(Image comparison data)
——
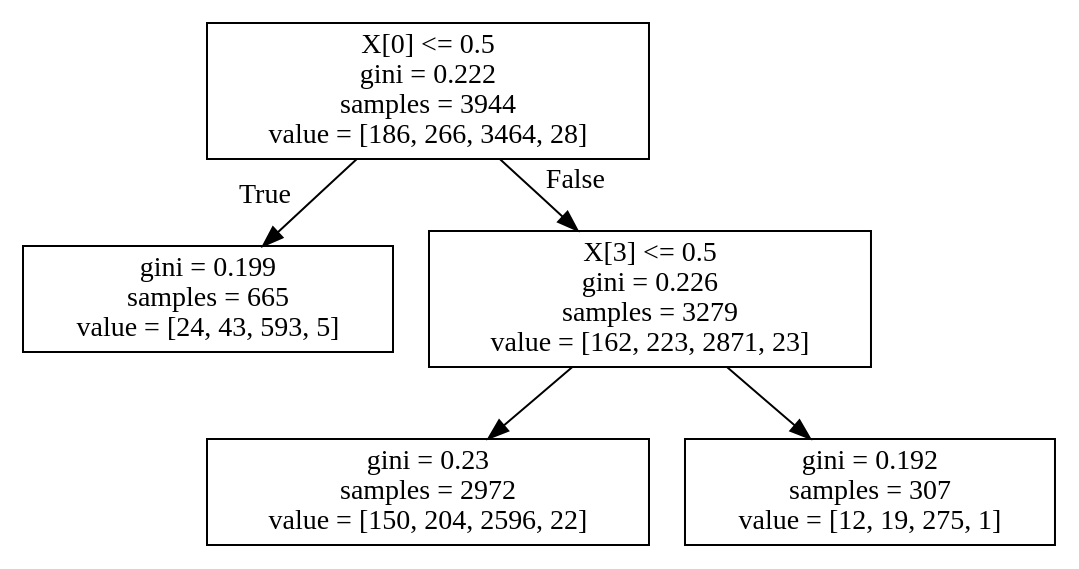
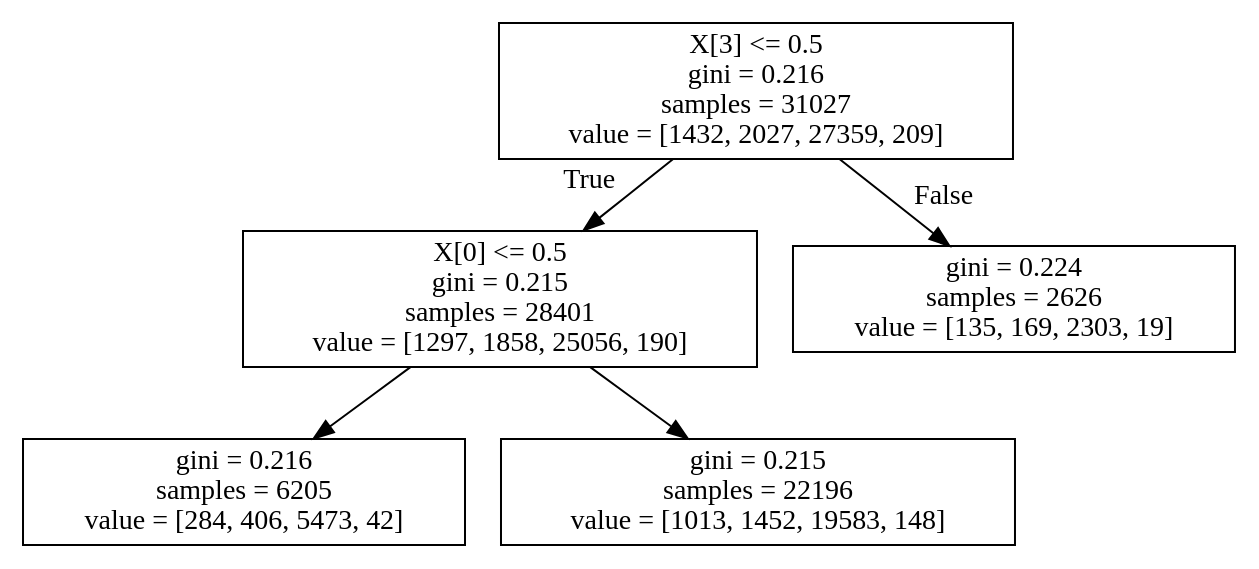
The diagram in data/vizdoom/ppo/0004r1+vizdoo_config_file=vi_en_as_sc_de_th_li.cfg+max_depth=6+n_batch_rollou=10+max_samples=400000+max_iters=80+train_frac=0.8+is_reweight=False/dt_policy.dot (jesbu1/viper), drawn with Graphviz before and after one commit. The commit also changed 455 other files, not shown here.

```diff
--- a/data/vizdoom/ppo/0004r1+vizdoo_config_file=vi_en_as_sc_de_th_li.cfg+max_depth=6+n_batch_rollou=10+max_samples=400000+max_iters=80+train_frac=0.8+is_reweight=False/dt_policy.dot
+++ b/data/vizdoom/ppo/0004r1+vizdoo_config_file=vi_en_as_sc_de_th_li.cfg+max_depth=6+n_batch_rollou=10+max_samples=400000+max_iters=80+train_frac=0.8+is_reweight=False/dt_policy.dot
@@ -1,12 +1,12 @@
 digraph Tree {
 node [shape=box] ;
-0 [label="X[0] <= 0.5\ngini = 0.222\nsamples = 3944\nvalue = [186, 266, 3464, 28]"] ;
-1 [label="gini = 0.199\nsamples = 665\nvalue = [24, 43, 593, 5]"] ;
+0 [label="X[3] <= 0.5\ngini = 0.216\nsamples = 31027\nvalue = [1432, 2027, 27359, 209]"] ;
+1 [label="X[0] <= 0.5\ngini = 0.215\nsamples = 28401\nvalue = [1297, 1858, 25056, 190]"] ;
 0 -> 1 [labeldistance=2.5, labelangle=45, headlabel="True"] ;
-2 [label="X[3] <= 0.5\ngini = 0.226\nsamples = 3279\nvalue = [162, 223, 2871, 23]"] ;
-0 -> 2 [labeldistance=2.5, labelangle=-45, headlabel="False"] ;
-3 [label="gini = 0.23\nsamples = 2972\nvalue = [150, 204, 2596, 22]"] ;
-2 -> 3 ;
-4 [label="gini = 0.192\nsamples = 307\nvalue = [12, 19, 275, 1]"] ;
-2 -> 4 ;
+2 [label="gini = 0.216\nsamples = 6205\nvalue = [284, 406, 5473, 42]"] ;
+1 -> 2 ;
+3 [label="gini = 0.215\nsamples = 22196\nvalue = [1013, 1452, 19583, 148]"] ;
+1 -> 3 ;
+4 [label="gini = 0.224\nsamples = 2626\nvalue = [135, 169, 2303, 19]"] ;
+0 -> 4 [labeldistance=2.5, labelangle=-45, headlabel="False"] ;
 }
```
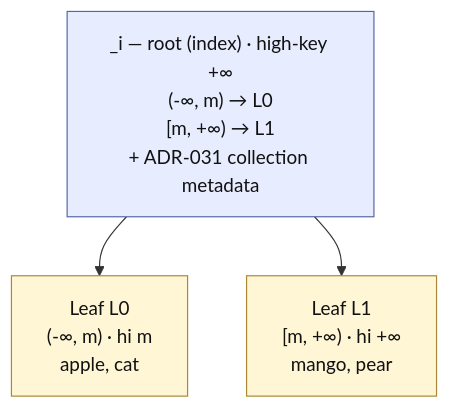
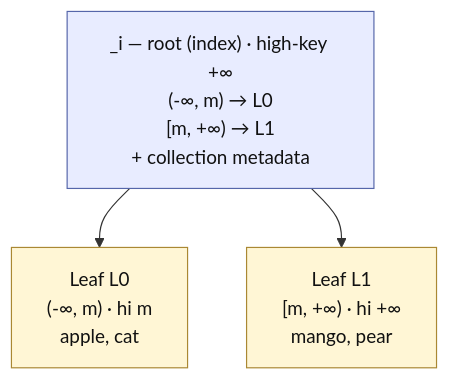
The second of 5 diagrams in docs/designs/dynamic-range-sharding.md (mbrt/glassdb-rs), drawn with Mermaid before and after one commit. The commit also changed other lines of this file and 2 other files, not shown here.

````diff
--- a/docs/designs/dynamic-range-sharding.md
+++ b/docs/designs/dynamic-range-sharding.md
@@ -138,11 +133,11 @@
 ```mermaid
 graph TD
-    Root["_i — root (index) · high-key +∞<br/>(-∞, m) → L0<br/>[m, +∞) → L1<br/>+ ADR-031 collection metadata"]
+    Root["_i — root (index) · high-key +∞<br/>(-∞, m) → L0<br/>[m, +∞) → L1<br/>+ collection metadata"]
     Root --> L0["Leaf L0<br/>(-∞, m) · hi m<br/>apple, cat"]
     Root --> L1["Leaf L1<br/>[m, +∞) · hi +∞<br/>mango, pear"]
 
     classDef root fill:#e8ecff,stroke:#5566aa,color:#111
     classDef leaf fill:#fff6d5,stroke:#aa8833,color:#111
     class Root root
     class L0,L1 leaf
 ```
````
——
Task to complete:
Within the records above, each line containing "sharding" is to be returned.

Response area:
The second of 5 diagrams in docs/designs/dynamic-range-sharding.md (mbrt/glassdb-rs), drawn with Mermaid before and after one commit. The commit also changed other lines of this file and 2 other files, not shown here.
--- a/docs/designs/dynamic-range-sharding.md
+++ b/docs/designs/dynamic-range-sharding.md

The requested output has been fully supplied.